Although there are very few days remaining in the year, you still have time to reduce your 2014 tax bill. The following are a few actions you can still
Contribute the Maximum to Your Retirement Accounts
Are you eligible for your company plan? The maximum allowed by law is $17,500 or $23,000 if you are 50 or over. If you contribute pre-tax dollars, you reduce your current-year taxable income.
Are you eligible for an IRA? You can contribute a maximum of $5,500 to an IRA plus an extra $1,000 if you are 50 or over. A traditional IRA reduces taxes for the current year ( although you are taxed at the time of withdrawal ) . A ROTH IRA does not reduce your current-year tax, but has many other advantages that are worth considering. You cannot contribute the maximum into both types of IRAs. The maximum amount can be split between IRA types. You do have until April 15, 2015 to make contributions to your 2014 accounts.
Are you are self-employed? Consider making the maximum contribution to your Simplified Employee Pension (SEP), Savings Incentive Match Plan for Employees (SIMPLE), or 401(k). You may have until April 15, 2015 or, if you file an extension, until October 15, 2015 to make contributions to your account. You contribution limits could be higher than IRAs depending on your business income for the year.
Take Any Required Minimum IRA distributions

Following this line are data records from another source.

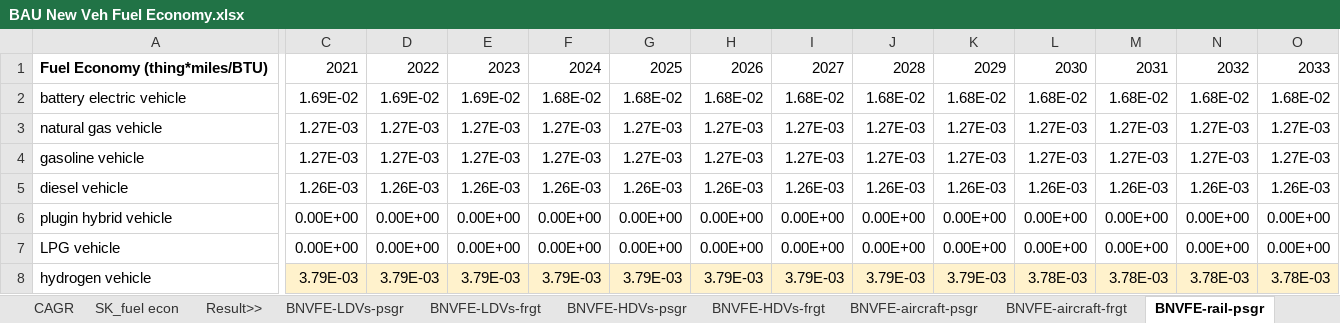
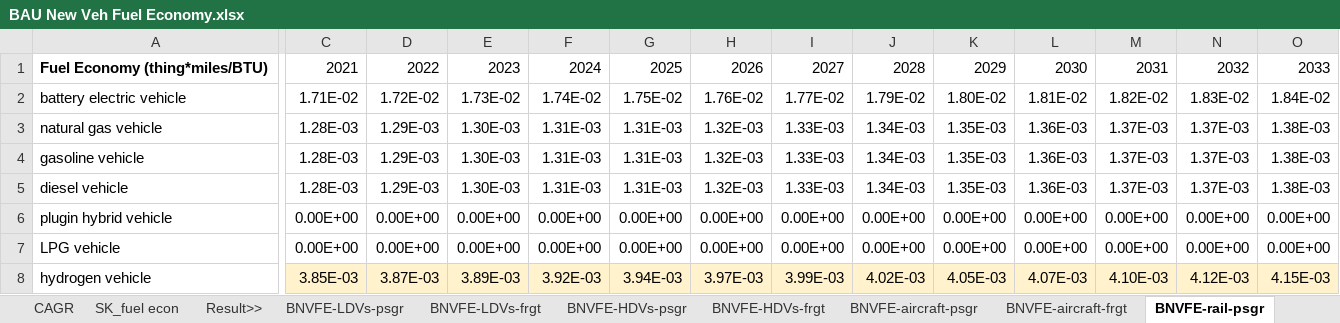
Before and after one commit to EnergyInnovation/eps-southkorea, an Excel workbook: InputData/trans/BNVFE/BAU New Veh Fuel Economy.xlsx, sheet BNVFE-rail-psgr, drawn as a sheet; only a part is shown, gaps mark what is left out; values as stored, in another font and other column widths than the file's, no borders; removed rows and columns are numbered as before the commit, all else as after; rows hold the shown columns only; the diff covers the shown part only; the diff names each change by its address in the sheet, - before the commit and + after, or states it on an @@ line.

Commit message:
Correction to US SYFAFE and BNVFE used as proxy

```diff
--- a/InputData/trans/BNVFE/BAU New Veh Fuel Economy.xlsx (sheet BNVFE-rail-psgr)
+++ b/InputData/trans/BNVFE/BAU New Veh Fuel Economy.xlsx (sheet BNVFE-rail-psgr)
-row 2: battery electric vehicle | 1.69E-02 | 1.69E-02 | 1.69E-02 | 1.68E-02 | 1.68E-02 | 1.68E-02 | 1.68E-02 | 1.68E-02 | 1.68E-02 | 1.68E-02 | 1.68E-02 | 1.68E-02 | 1.68E-02
+row 2: battery electric vehicle | 1.71E-02 | 1.72E-02 | 1.73E-02 | 1.74E-02 | 1.75E-02 | 1.76E-02 | 1.77E-02 | 1.79E-02 | 1.80E-02 | 1.81E-02 | 1.82E-02 | 1.83E-02 | 1.84E-02
-C3:C4: 1.27E-03
+C3:C4: 1.28E-03
-D3:D4: 1.27E-03
+D3:D4: 1.29E-03
-E3:E4: 1.27E-03
+E3:E4: 1.30E-03
-F3:F4: 1.27E-03
+F3:F4: 1.31E-03
-G3:G4: 1.27E-03
+G3:G4: 1.31E-03
-H3:H4: 1.27E-03
+H3:H4: 1.32E-03
-I3:I4: 1.27E-03
+I3:I4: 1.33E-03
-J3:J4: 1.27E-03
+J3:J4: 1.34E-03
-K3:K4: 1.27E-03
+K3:K4: 1.35E-03
-L3:L4: 1.27E-03
+L3:L4: 1.36E-03
-M3:M4: 1.27E-03
+M3:M4: 1.37E-03
-N3:N4: 1.27E-03
+N3:N4: 1.37E-03
-O3:O4: 1.27E-03
+O3:O4: 1.38E-03
-C5: 1.26E-03
+C5: 1.28E-03
-D5: 1.26E-03
+D5: 1.29E-03
-E5: 1.26E-03
+E5: 1.30E-03
-F5: 1.26E-03
+F5: 1.31E-03
-G5: 1.26E-03
+G5: 1.31E-03
-H5: 1.26E-03
+H5: 1.32E-03
-I5: 1.26E-03
+I5: 1.33E-03
-J5: 1.26E-03
+J5: 1.34E-03
-K5: 1.26E-03
+K5: 1.35E-03
-L5: 1.26E-03
+L5: 1.36E-03
-M5: 1.26E-03
+M5: 1.37E-03
-N5: 1.26E-03
+N5: 1.37E-03
-O5: 1.26E-03
+O5: 1.38E-03
-row 8: hydrogen vehicle | 3.79E-03 | 3.79E-03 | 3.79E-03 | 3.79E-03 | 3.79E-03 | 3.79E-03 | 3.79E-03 | 3.79E-03 | 3.79E-03 | 3.78E-03 | 3.78E-03 | 3.78E-03 | 3.78E-03
+row 8: hydrogen vehicle | 3.85E-03 | 3.87E-03 | 3.89E-03 | 3.92E-03 | 3.94E-03 | 3.97E-03 | 3.99E-03 | 4.02E-03 | 4.05E-03 | 4.07E-03 | 4.10E-03 | 4.12E-03 | 4.15E-03
```
Also changed, not shown: 51 edited cells elsewhere in this sheet, sheet BNVFE-HDVs-frgt, sheet BNVFE-LDVs-frgt, sheet BNVFE-LDVs-psgr, sheet BNVFE-HDVs-psgr, sheet US-rail-psgr, sheet US-ships-psgr, 20 more sheets, formulas that keep their value, charts or pictures, InputData/trans/SYFAFE/Start Year Fleet Avg Fuel Economy.xlsx, 13 other files.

You must start taking regular minimum distributions from your traditional IRA by April 1 following the year in which you reach age 70 ½. Failure to do so can result in a 50 percent excise tax on the amount you should have withdrawn based on your age, your life expectancy, and the amount in the account at the beginning of the year. After the first year, annual withdrawals must be made by December 31 to avoid a penalty. Consider withholding tax from the payment when you take your withdrawals. NOTE: One of the advantages of Roth IRAs is that the original owner is never required to withdraw money from the accounts.
Convert all or part of a Traditional IRA to a ROTH
Although this would INCREASE your tax bill, another consideration is whether to convert to a Roth IRA. If you expect your tax rate to increase in the future - either because of rising earnings or a change in tax laws - converting to a Roth may make sense, especially if you still have a number of years until retirement. You will have to pay taxes on any pre-tax contributions and earnings for the year you convert, but withdrawals from a Roth IRA are federally tax free as long as you're at least 59½ and the converted account has been open at least five years. The conversion will not trigger the 10% penalty for early withdrawals and can be made anytime during the tax year.
Take Some Last-Minute Tax Deductions
If you itemize your deductions ( rather than taking the standard deduction of $6,200 for individuals and $12,400 if you are married filing jointly ), you may want to consider actions you can take to get additional deductions. For example, making a charitable contribution is a great deduction. You can donate appreciated stock or property that you have held over a year to get a double tax benefit. Remember to get a receipt!
Timing can be helpful also. Many of the itemized deductions are reduced by your income such as medical expenses or reimbursed employee expenses. Consider bunching as many of these expenses into one year as possible. For example, if you have larger than normal medical expenses in the year, consider some of those expenses that either can be accelerated or delayed, such as new eyes glasses.
To Reduce Capital Gains, Consider Selling Losing Investments
If you have large capital gains for the year, you may want to consider "Loss Harvesting." This strategy involves selling investments such as stocks and mutual funds to realize losses. You can then use those losses to offset any taxable gains you have realized during the year. Losses offset gains dollar for dollar. This can also help you to avoid the Net Investment Income Tax.
If your losses are more than your gains, you can use up to $3,000 of excess loss to offset other income. If you have more than $3,000 in excess loss, it can be carried over to the next year. It will then be used to offset any 2015 income. You can carry over losses year after year for as long as you live.
Review Your Flexible Spending Accounts
Many companies offer a Flexible Spending Account (FSA) to allow employees to move part of their pay into a special account that can be used to pay child care or medical bills. The main advantage of a FSA is that your contributions are pre-tax so you avoid both income and Social Security taxes. With the end of the year approaching, however, it is important to review your account balances. If you don't use all the funds by the end of the year, you may forfeit the excess. Ask your employer if it has adopted the grace period, which allows employees to spend 2014 funds as late as March 15, 2015. There may also be a provision whereby unused current year funds roll into your new-year account. If not, you may be making a last-minute trip to the drug store, dentist or doctor to use up the funds in your account.